It used to. When I worked at Bruce Clay, Inc. , I didn’t promote anything that I wrote and I think it showed. Posts didn’t get as much attention and we didn’t reach the number of people that I think we could have. I don’t think I learned the power of promotion until I met Rae. Rae is God’s gift to promotion because she GETS the importance and she can do it better than anyone. I often joke that the reason anyone knows about Outspoken Media is because Rae makes them. I’m just here putting some thoughts together and Rae forces you to pay attention. It’s a tag-team effort. Any success I’ve earned writing the blog I share equally with Rae’s ability to promote it.
I don’t feel badly about self promotion because I didn’t create the rules; I’ve just learned how to do well by them in order to help clients. And just as we tell our clients, your audience will not find you because you throw a Web site up on the Internet. For you to earn your spot and your attention, you need to be willing to promote the hell out of yourself, at least at first. Once you find your audience and your following, they’ll begin to promote your content for you. But you need to get to that point. This isn’t 8th grade English class where the teacher is going to read every essay and determine which one deserves the highest grade. This is Marketing. This is where you step in front of people to tell them your message. It’s where you subtly enter their line of sight and refuse to get out. It’s where you become their best pal in order to encourage them to buy from you down the road.
If you’re writing great content or putting out a great product and you’re NOT promoting the hell out of it, you’re an idiot. Because no one is seeing it.
Clay Shirky recently offered a rant about women and talked about our inability to self promote when compared to our male counterparts. I don’t think it’s necessarily true that girls are taught not to promote or be less aggressive than boys. That’s certainly not what I was taught. However, I do agree with Clay that reason people don’t self promote comes from fear.

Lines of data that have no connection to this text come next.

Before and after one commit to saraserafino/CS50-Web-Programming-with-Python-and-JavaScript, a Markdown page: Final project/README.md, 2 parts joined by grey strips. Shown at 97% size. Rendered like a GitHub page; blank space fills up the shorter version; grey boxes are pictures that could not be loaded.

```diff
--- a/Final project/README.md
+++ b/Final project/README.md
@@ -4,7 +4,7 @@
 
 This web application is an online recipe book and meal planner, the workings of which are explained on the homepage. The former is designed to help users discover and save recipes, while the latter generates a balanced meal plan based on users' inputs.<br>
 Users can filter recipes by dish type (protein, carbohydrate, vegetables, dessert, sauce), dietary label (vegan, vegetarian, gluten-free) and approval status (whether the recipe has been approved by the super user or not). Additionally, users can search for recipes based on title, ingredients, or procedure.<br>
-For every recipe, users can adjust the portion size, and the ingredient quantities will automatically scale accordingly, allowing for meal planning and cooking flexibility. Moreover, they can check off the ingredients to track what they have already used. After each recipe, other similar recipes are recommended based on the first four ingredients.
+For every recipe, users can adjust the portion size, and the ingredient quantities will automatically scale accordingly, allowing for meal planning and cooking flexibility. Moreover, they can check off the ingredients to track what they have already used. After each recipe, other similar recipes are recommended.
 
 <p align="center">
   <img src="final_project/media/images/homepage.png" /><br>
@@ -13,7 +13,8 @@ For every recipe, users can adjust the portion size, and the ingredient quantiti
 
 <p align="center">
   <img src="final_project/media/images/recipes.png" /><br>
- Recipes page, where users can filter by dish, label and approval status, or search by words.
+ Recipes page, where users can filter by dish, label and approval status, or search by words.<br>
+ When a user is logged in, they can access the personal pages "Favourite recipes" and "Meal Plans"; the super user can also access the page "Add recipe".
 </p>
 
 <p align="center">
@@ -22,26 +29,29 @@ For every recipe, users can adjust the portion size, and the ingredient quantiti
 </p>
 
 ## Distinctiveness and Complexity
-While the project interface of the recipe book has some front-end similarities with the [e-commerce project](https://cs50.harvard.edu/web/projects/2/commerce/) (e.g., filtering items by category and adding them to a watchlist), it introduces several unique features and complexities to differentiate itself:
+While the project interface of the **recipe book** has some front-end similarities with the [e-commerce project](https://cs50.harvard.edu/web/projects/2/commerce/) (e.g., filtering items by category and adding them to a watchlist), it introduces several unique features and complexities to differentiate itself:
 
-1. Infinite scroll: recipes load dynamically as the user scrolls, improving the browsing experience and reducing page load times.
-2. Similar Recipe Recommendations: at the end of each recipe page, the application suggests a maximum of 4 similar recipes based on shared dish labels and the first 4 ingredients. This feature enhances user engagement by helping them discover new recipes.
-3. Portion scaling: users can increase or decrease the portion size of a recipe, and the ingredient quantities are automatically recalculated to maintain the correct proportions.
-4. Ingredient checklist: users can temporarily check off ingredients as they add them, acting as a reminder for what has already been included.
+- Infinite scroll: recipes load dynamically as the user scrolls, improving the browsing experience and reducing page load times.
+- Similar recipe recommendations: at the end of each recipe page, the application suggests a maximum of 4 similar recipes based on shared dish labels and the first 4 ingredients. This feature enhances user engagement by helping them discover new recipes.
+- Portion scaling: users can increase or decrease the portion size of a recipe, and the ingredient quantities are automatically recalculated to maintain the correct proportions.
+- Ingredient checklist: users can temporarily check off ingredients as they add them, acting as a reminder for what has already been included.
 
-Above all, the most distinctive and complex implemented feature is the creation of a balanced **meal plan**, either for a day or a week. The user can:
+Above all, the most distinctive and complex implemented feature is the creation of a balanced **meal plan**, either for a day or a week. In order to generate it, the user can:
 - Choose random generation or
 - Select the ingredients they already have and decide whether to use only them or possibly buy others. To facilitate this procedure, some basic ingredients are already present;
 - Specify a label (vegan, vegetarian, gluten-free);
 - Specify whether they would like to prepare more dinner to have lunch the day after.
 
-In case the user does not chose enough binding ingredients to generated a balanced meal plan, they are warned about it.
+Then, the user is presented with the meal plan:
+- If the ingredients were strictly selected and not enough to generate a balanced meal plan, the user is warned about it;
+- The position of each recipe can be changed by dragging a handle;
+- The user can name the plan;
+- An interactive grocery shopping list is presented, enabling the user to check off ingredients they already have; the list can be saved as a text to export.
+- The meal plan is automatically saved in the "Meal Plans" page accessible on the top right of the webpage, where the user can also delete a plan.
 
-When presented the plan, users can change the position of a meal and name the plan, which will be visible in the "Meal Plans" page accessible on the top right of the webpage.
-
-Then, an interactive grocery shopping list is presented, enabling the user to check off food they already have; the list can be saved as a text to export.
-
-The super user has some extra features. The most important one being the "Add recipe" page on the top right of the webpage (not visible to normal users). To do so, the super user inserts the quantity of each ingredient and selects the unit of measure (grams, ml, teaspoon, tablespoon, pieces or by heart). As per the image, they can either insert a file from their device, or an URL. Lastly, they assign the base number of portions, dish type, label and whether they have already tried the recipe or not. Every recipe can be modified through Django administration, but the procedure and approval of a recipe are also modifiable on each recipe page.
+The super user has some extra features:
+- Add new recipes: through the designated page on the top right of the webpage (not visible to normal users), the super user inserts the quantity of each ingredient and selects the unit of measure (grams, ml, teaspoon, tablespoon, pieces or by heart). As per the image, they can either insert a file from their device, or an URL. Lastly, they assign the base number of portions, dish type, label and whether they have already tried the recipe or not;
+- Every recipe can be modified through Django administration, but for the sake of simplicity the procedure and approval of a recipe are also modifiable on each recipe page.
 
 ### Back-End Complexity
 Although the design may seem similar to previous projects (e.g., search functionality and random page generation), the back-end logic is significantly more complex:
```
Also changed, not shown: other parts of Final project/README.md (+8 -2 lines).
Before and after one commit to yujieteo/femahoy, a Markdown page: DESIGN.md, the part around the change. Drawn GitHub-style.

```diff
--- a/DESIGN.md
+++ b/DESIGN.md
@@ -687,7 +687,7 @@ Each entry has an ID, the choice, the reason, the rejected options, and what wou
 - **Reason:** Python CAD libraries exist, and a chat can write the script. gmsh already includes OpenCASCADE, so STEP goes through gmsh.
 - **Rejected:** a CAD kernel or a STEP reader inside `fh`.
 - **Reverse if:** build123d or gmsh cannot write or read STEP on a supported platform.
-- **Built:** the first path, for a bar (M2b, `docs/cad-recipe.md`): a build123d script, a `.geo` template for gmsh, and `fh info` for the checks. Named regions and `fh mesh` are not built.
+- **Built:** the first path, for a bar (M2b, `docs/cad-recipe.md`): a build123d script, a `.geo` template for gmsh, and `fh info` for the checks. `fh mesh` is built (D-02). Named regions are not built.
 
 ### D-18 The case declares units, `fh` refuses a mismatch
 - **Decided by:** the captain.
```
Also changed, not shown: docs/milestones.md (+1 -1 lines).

- People don’t want to be seen as arrogant.
- They don’t want others to call them out.
- They don’t fully believe in their content.
- They don’t want to be wrong.
- They don’t want blog posts written about them about how they don’t actually work.
That’s a lot of changing how you act to make things less offensive for others.
Of course, there is a line. If you go in doing nothing but promoting yourself and promoting content that doesn’t deserve it, then you’re going to be shunned and ignored. The reason I don’t mind promoting Outspoken content is that I believe in it. Our calling out Seth Godin, Rae’s taking Google to task for putting spam into the index, Rhea’s incredible Online Reputation Management Guide. I will promote those any day of the week without feeling badly about it. Because they’re good pieces.
Creating good content on the Web is not enough. Maybe it was when there wasn’t as much of it competing, but today there is. What separates the Good Content that IS read from the Good Content that IS NOT is your ability to promote it. I’d go as far as to say that it’s what separates people who are successful from those that are not – their willingness to promote themselves when it is in their best interest to do so.
Promote your content, but know that you’re going to find some haters. People who will resent the fact that you’re loud about what you’re doing simply because you believe in it. People who will create fake Twitter accounts so they can “call you out” when they don’t even have the balls to put their name on it. I’d feel badly about promoting THAT. Not what I or Outspoken does.
People write about SEO cliques because they feel like their good content is getting pass on over “clique content”. You can fight about whether cliques are or are not fair OR you can learn how to promote your own content so that you ARE getting attention. Choice is yours.
[While in Los Angeles, I recorded a segment for SEM Synergy with Virginia Nussey where we touched on the importance of promoting your content (and steak quesadillas). That segment airs today at 3pmEST on WebmasterRadio.]